(Beginning of THE DATA)

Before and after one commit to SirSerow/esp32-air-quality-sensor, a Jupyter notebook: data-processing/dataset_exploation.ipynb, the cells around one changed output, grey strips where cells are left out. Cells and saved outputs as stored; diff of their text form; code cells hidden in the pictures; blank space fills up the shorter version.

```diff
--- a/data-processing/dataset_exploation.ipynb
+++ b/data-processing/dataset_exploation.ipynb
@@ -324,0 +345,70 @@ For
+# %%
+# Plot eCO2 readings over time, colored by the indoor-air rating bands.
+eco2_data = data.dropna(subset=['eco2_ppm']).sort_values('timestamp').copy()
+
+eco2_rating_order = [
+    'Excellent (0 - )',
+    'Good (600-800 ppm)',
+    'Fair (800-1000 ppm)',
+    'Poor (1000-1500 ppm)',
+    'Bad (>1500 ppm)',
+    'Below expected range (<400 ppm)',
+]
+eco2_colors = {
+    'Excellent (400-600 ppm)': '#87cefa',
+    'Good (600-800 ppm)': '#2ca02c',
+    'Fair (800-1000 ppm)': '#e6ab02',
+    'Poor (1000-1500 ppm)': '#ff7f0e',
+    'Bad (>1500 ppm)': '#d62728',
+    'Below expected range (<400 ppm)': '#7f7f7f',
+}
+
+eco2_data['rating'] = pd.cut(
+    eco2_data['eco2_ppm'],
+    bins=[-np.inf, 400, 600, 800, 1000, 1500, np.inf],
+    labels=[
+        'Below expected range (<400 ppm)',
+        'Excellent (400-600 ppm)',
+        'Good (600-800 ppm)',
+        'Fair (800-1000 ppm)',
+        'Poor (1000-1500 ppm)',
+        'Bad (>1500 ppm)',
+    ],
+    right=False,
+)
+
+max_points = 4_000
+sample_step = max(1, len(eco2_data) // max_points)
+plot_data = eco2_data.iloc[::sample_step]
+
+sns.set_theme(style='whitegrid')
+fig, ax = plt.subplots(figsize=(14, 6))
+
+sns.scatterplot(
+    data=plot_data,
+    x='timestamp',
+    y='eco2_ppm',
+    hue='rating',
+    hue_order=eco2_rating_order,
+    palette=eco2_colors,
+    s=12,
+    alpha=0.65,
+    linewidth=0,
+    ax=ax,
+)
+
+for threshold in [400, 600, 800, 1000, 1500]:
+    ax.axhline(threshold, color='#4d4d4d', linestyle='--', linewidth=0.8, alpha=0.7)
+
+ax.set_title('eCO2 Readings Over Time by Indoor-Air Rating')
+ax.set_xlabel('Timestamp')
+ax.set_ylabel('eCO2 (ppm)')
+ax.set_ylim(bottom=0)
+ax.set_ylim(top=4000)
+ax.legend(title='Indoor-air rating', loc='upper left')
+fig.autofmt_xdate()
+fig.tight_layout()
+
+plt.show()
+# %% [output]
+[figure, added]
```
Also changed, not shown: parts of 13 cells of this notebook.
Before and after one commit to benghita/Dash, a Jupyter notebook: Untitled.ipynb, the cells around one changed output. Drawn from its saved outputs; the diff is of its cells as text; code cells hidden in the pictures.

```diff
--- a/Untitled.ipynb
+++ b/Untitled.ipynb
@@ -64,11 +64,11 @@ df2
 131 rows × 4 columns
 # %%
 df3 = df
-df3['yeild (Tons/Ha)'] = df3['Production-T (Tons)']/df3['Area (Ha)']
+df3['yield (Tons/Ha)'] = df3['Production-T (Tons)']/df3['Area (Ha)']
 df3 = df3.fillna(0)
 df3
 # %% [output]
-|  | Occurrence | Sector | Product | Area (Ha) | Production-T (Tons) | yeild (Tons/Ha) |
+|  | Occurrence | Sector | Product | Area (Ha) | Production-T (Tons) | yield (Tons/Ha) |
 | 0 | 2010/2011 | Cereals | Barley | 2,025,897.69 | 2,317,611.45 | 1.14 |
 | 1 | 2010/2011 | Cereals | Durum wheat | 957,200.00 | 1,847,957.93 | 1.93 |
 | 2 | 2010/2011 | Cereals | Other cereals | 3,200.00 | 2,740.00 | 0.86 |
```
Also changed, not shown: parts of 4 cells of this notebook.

(End of THE DATA)

*ASSIGNMENT*. Among the lines in the material above, some may hold "ipynb". State how many do, and add nothing.

*YOUR RESPONSE*. 6